March 28 – May 16 2015
Photo: Library of Congress, British Cartoon Prints Collection
We are transforming our first exhibition A clamouring silence, changing our viewpoint, bringing in new perspectives and experiences. The exhibition still revolves around women, aging and history – and about transgenderism.
In this exhibition, we focus on what happens when gender norms are challenged by an older person. Transgenderism is not about sexuality. Transgenders can, just like everybody else, have different sexual preferences. This is about gender identity and aging; how ideas about gender affect the terms of aging. And, vice versa, how aging affects gender norms.

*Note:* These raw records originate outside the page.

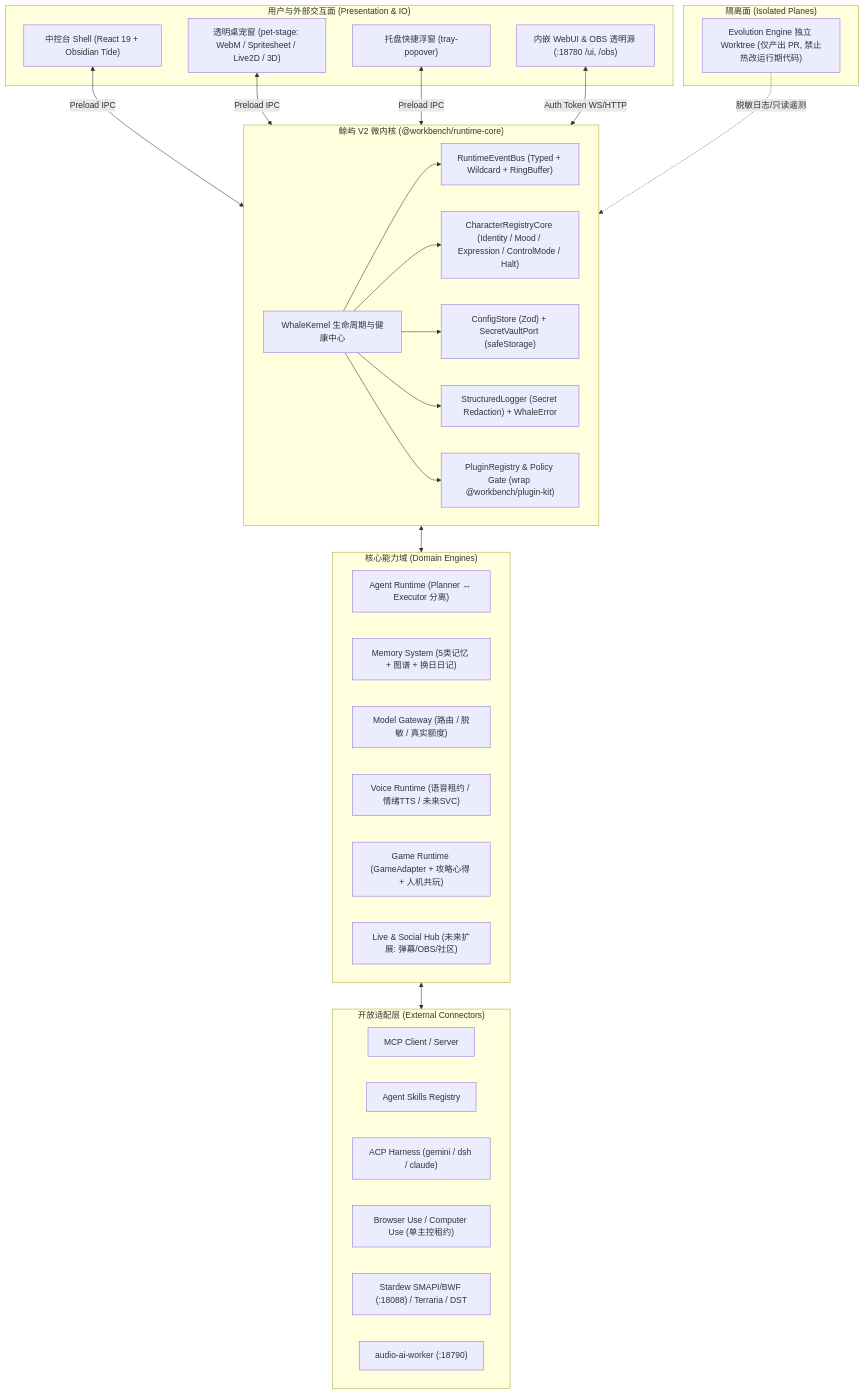
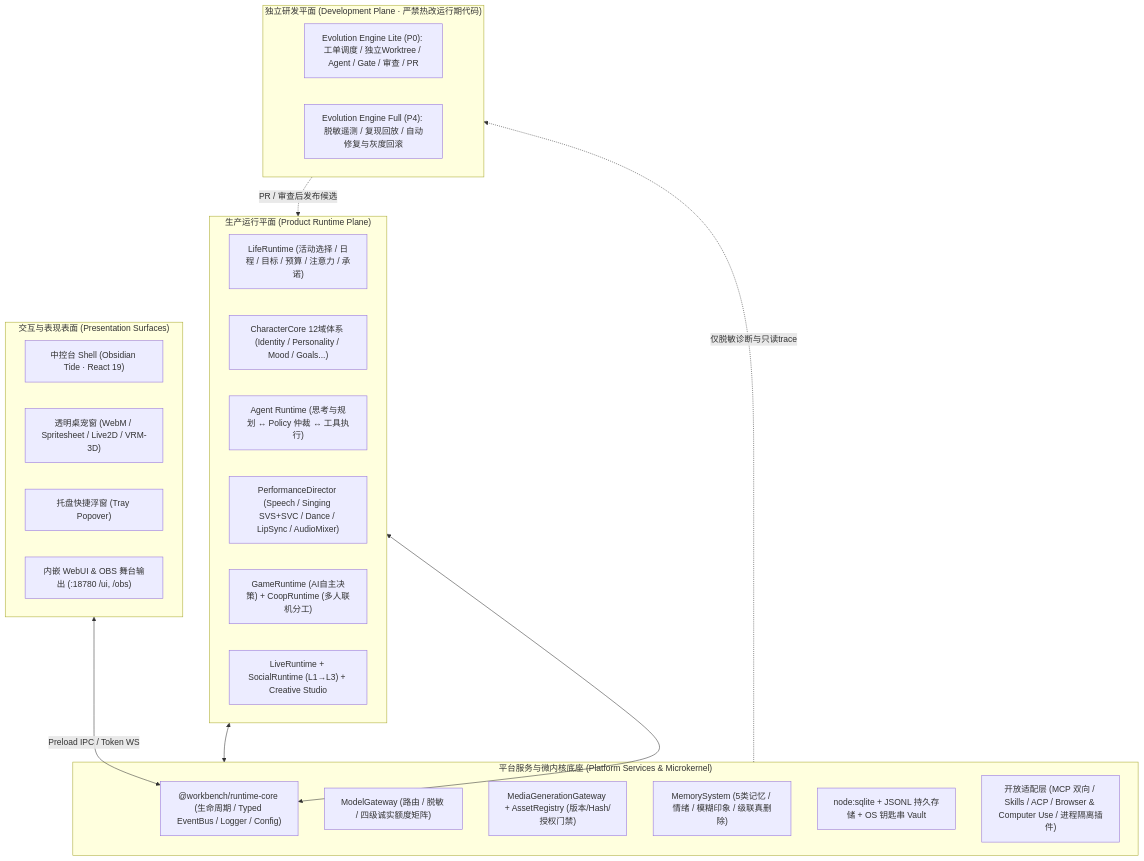
The first of 4 diagrams in docs/v2/ARCHITECTURE.md (jiaiqi/whale-isle), drawn with Mermaid before and after one commit. The commit also changed other lines of this file and 5 other files, not shown here.

Commit message:
docs(v2): 完成 V2 需求追踪矩阵、架构修订、ADR-002、P0-P5 路线图与开发宪章同步 (V2-P0-04)

````diff
--- a/docs/v2/ARCHITECTURE.md
+++ b/docs/v2/ARCHITECTURE.md
@@ -10,55 +11,38 @@
 ```mermaid
 flowchart TB
-  subgraph Surfaces["用户与外部交互面 (Presentation & IO)"]
-    Director["中控台 Shell (React 19 + Obsidian Tide)"]
-    PetStage["透明桌宠窗 (pet-stage: WebM / Spritesheet / Live2D / 3D)"]
-    Tray["托盘快捷浮窗 (tray-popover)"]
-    WebUI["内嵌 WebUI & OBS 透明源 (:18780 /ui, /obs)"]
+  subgraph Surfaces["交互与表现表面 (Presentation Surfaces)"]
+    Director["中控台 Shell (Obsidian Tide · React 19)"]
+    PetStage["透明桌宠窗 (WebM / Spritesheet / Live2D / VRM-3D)"]
+    Tray["托盘快捷浮窗 (Tray Popover)"]
+    WebObs["内嵌 WebUI & OBS 舞台输出 (:18780 /ui, /obs)"]
   end
 
-  subgraph Kernel["鲸屿 V2 微内核 (@workbench/runtime-core)"]
-    WhaleKernel["WhaleKernel 生命周期与健康中心"]
-    EventBus["RuntimeEventBus (Typed + Wildcard + RingBuffer)"]
-    CharCore["CharacterRegistryCore (Identity / Mood / Expression / ControlMode / Halt)"]
-    ConfigVault["ConfigStore (Zod) + SecretVaultPort (safeStorage)"]
-    Logger["StructuredLogger (Secret Redaction) + WhaleError"]
-    PluginMgr["PluginRegistry & Policy Gate (wrap @workbench/plugin-kit)"]
+  subgraph RuntimePlane["生产运行平面 (Product Runtime Plane)"]
+    LifeRT["LifeRuntime (活动选择 / 日程 / 目标 / 预算 / 注意力 / 承诺)"]
+    CharCore["CharacterCore 12域体系 (Identity / Personality / Mood / Goals...)"]
+    AgentRT["Agent Runtime (思考与规划 ↔ Policy 仲裁 ↔ 工具执行)"]
+    PerfDir["PerformanceDirector (Speech / Singing SVS+SVC / Dance / LipSync / AudioMixer)"]
+    GameCoop["GameRuntime (AI自主决策) + CoopRuntime (多人联机分工)"]
+    DigitalLife["LiveRuntime + SocialRuntime (L1→L3) + Creative Studio"]
   end
 
-  subgraph Domain["核心能力域 (Domain Engines)"]
-    AgentRT["Agent Runtime (Planner ↔ Executor 分离)"]
-    MemorySys["Memory System (5类记忆 + 图谱 + 换日日记)"]
-    ModelGW["Model Gateway (路由 / 脱敏 / 真实额度)"]
-    VoiceRT["Voice Runtime (语音租约 / 情绪TTS / 未来SVC)"]
-    GameRT["Game Runtime (GameAdapter + 攻略心得 + 人机共玩)"]
-    LiveSocial["Live & Social Hub (未来扩展: 弹幕/OBS/社区)"]
+  subgraph PlatformPlane["平台服务与微内核底座 (Platform Services & Microkernel)"]
+    Kernel["@workbench/runtime-core (生命周期 / Typed EventBus / Logger / Config)"]
+    ModelGW["ModelGateway (路由 / 脱敏 / 四级诚实额度矩阵)"]
+    MediaGW["MediaGenerationGateway + AssetRegistry (版本/Hash/授权门禁)"]
+    MemorySys["MemorySystem (5类记忆 / 情绪 / 模糊印象 / 级联真删除)"]
+    Storage["node:sqlite + JSONL 持久存储 + OS 钥匙串 Vault"]
+    ExtAdapters["开放适配层 (MCP 双向 / Skills / ACP / Browser & Computer Use / 进程隔离插件)"]
   end
 
-  subgraph Adapters["开放适配层 (External Connectors)"]
-    MCP["MCP Client / Server"]
-    Skills["Agent Skills Registry"]
-    ACP["ACP Harness (gemini / dsh / claude)"]
-    Automation["Browser Use / Computer Use (单主控租约)"]
-    GameBridge["Stardew SMAPI/BWF (:18088) / Terraria / DST"]
-    AudioSidecar["audio-ai-worker (:18790)"]
+  subgraph DevPlane["独立研发平面 (Development Plane · 严禁热改运行期代码)"]
+    EvoLite["Evolution Engine Lite (P0): 工单调度 / 独立Worktree / Agent / Gate / 审查 / PR"]
+    EvoFull["Evolution Engine Full (P4): 脱敏遥测 / 复现回放 / 自动修复与灰度回滚"]
   end
 
-  subgraph Isolation["隔离面 (Isolated Planes)"]
-    DevPlane["Evolution Engine 独立 Worktree (仅产出 PR, 禁止热改运行期代码)"]
-  end
-
-  Director <-->|Preload IPC| Kernel
-  PetStage <-->|Preload IPC| Kernel
-  Tray <-->|Preload IPC| Kernel
-  WebUI <-->|Auth Token WS/HTTP| Kernel
-
-  WhaleKernel --> EventBus
-  WhaleKernel --> CharCore
-  WhaleKernel --> ConfigVault
-  WhaleKernel --> Logger
-  WhaleKernel --> PluginMgr
-
-  Kernel <--> Domain
-  Domain <--> Adapters
-  DevPlane -.->|脱敏日志/只读遥测| Kernel
+  Surfaces <-->|Preload IPC / Token WS| Kernel
+  Kernel <--> RuntimePlane
+  RuntimePlane <--> PlatformPlane
+  PlatformPlane -.->|仅脱敏诊断与只读trace| DevPlane
+  DevPlane -.->|PR / 审查后发布候选| RuntimePlane
 ```
````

Our history books are almost completely devoid of norm-challenging gender identities. The silence grows louder and louder, the farther away from the norms we wander. However, there are a few old stories of norm-challenging individuals which tell us of a viewpoint quite different from that of today, where some individuals seem to have been given a living and an acting space.
We may think that gender is something permanent – that we are born to be either a boy or a girl. It is more accurate to say that we are born in unique bodies – a body which is then determined to be girl or boy.

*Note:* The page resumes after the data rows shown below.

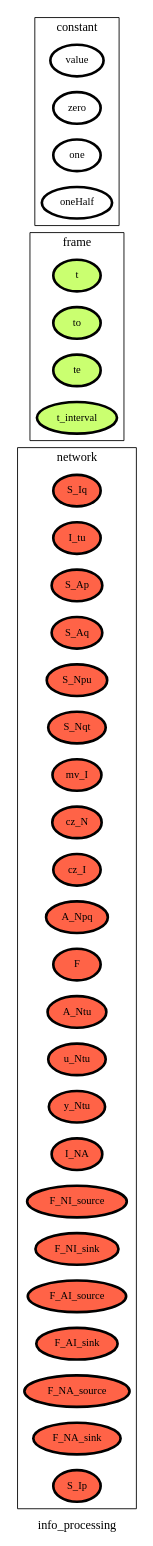
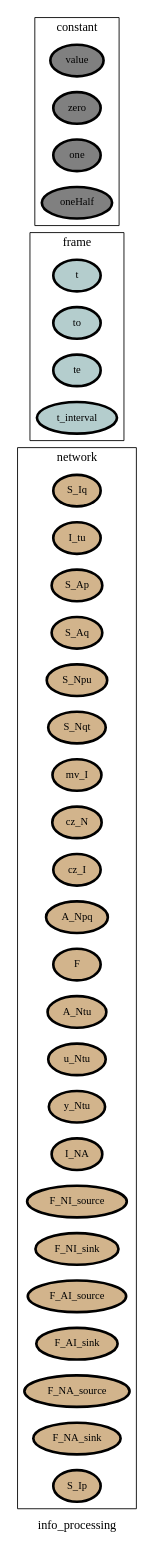
The diagram in ontology_graphs/graph__info_processing.dot (heinz-preisig/processes_000_HAP), drawn with Graphviz before and after one commit. The commit also changed 927 other files, not shown here.

```diff
--- a/ontology_graphs/graph__info_processing.dot
+++ b/ontology_graphs/graph__info_processing.dot
@@ -1,54 +1,54 @@
 digraph info_processing {
 label=info_processing;
 rankdir=LR;
 subgraph cluster_info_processing___network {
 label=network;
 rankdir=LR;
-V_10 [fillcolor=tomato, fontsize=12, label=S_Iq, penwidth=3, style=filled];
-V_11 [fillcolor=tomato, fontsize=12, label=I_tu, penwidth=3, style=filled];
-V_12 [fillcolor=tomato, fontsize=12, label=S_Ap, penwidth=3, style=filled];
-V_13 [fillcolor=tomato, fontsize=12, label=S_Aq, penwidth=3, style=filled];
-V_14 [fillcolor=tomato, fontsize=12, label=S_Npu, penwidth=3, style=filled];
-V_15 [fillcolor=tomato, fontsize=12, label=S_Nqt, penwidth=3, style=filled];
-V_16 [fillcolor=tomato, fontsize=12, label=mv_I, penwidth=3, style=filled];
-V_17 [fillcolor=tomato, fontsize=12, label=cz_N, penwidth=3, style=filled];
-V_18 [fillcolor=tomato, fontsize=12, label=cz_I, penwidth=3, style=filled];
-V_19 [fillcolor=tomato, fontsize=12, label=A_Npq, penwidth=3, style=filled];
-V_2 [fillcolor=tomato, fontsize=12, label=F, penwidth=3, style=filled];
-V_20 [fillcolor=tomato, fontsize=12, label=A_Ntu, penwidth=3, style=filled];
-V_21 [fillcolor=tomato, fontsize=12, label=u_Ntu, penwidth=3, style=filled];
-V_22 [fillcolor=tomato, fontsize=12, label=y_Ntu, penwidth=3, style=filled];
-V_27 [fillcolor=tomato, fontsize=12, label=I_NA, penwidth=3, style=filled];
-V_3 [fillcolor=tomato, fontsize=12, label=F_NI_source, penwidth=3, style=filled];
-V_4 [fillcolor=tomato, fontsize=12, label=F_NI_sink, penwidth=3, style=filled];
-V_5 [fillcolor=tomato, fontsize=12, label=F_AI_source, penwidth=3, style=filled];
-V_6 [fillcolor=tomato, fontsize=12, label=F_AI_sink, penwidth=3, style=filled];
-V_7 [fillcolor=tomato, fontsize=12, label=F_NA_source, penwidth=3, style=filled];
-V_8 [fillcolor=tomato, fontsize=12, label=F_NA_sink, penwidth=3, style=filled];
-V_9 [fillcolor=tomato, fontsize=12, label=S_Ip, penwidth=3, style=filled];
+V_10 [fillcolor=tan, fontsize=12, label=S_Iq, penwidth=3, style=filled];
+V_11 [fillcolor=tan, fontsize=12, label=I_tu, penwidth=3, style=filled];
+V_12 [fillcolor=tan, fontsize=12, label=S_Ap, penwidth=3, style=filled];
+V_13 [fillcolor=tan, fontsize=12, label=S_Aq, penwidth=3, style=filled];
+V_14 [fillcolor=tan, fontsize=12, label=S_Npu, penwidth=3, style=filled];
+V_15 [fillcolor=tan, fontsize=12, label=S_Nqt, penwidth=3, style=filled];
+V_16 [fillcolor=tan, fontsize=12, label=mv_I, penwidth=3, style=filled];
+V_17 [fillcolor=tan, fontsize=12, label=cz_N, penwidth=3, style=filled];
+V_18 [fillcolor=tan, fontsize=12, label=cz_I, penwidth=3, style=filled];
+V_19 [fillcolor=tan, fontsize=12, label=A_Npq, penwidth=3, style=filled];
+V_2 [fillcolor=tan, fontsize=12, label=F, penwidth=3, style=filled];
+V_20 [fillcolor=tan, fontsize=12, label=A_Ntu, penwidth=3, style=filled];
+V_21 [fillcolor=tan, fontsize=12, label=u_Ntu, penwidth=3, style=filled];
+V_22 [fillcolor=tan, fontsize=12, label=y_Ntu, penwidth=3, style=filled];
+V_27 [fillcolor=tan, fontsize=12, label=I_NA, penwidth=3, style=filled];
+V_3 [fillcolor=tan, fontsize=12, label=F_NI_source, penwidth=3, style=filled];
+V_4 [fillcolor=tan, fontsize=12, label=F_NI_sink, penwidth=3, style=filled];
+V_5 [fillcolor=tan, fontsize=12, label=F_AI_source, penwidth=3, style=filled];
+V_6 [fillcolor=tan, fontsize=12, label=F_AI_sink, penwidth=3, style=filled];
+V_7 [fillcolor=tan, fontsize=12, label=F_NA_source, penwidth=3, style=filled];
+V_8 [fillcolor=tan, fontsize=12, label=F_NA_sink, penwidth=3, style=filled];
+V_9 [fillcolor=tan, fontsize=12, label=S_Ip, penwidth=3, style=filled];
 }
 
 subgraph cluster_info_processing___frame {
 label=frame;
 rankdir=LR;
-V_1 [fillcolor=darkolivegreen1, fontsize=12, label=t, penwidth=3, style=filled];
-V_105 [fillcolor=darkolivegreen1, fontsize=12, label=to, penwidth=3, style=filled];
-V_106 [fillcolor=darkolivegreen1, fontsize=12, label=te, penwidth=3, style=filled];
-V_107 [fillcolor=darkolivegreen1, fontsize=12, label=t_interval, penwidth=3, style=filled];
+V_1 [fillcolor=lightcyan3, fontsize=12, label=t, penwidth=3, style=filled];
+V_105 [fillcolor=lightcyan3, fontsize=12, label=to, penwidth=3, style=filled];
+V_106 [fillcolor=lightcyan3, fontsize=12, label=te, penwidth=3, style=filled];
+V_107 [fillcolor=lightcyan3, fontsize=12, label=t_interval, penwidth=3, style=filled];
 }
 
 subgraph cluster_info_processing___state {
 label=state;
 rankdir=LR;
 }
 
 subgraph cluster_info_processing___constant {
 label=constant;
 rankdir=LR;
-V_101 [fillcolor=white, fontsize=12, label=value, penwidth=3, style=filled];
-V_102 [fillcolor=white, fontsize=12, label=zero, penwidth=3, style=filled];
-V_103 [fillcolor=white, fontsize=12, label=one, penwidth=3, style=filled];
-V_104 [fillcolor=white, fontsize=12, label=oneHalf, penwidth=3, style=filled];
+V_101 [fillcolor=grey, fontsize=12, label=value, penwidth=3, style=filled];
+V_102 [fillcolor=grey, fontsize=12, label=zero, penwidth=3, style=filled];
+V_103 [fillcolor=grey, fontsize=12, label=one, penwidth=3, style=filled];
+V_104 [fillcolor=grey, fontsize=12, label=oneHalf, penwidth=3, style=filled];
 }
 
 }
```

Gender is determined based on assumptions that:
There are only two
They can be defined as male or female
These genders are distinguishable
They are clearly different.
End of story. But this experience is not shared by everyone; it is not necessarily a question of one or the other – something that the people in Kerstin Ekström’s photos can testify to.
People can be hurt by the norms regarding age and gender that we create and by the ways we maintain these norms. The fact that this subject is being made invisible and surrounded by ignorance is a major democratic problem.
By understanding that gender norms differed in the past, we can learn that the norms of today can be changed. However it may seem, norms are not set in stone.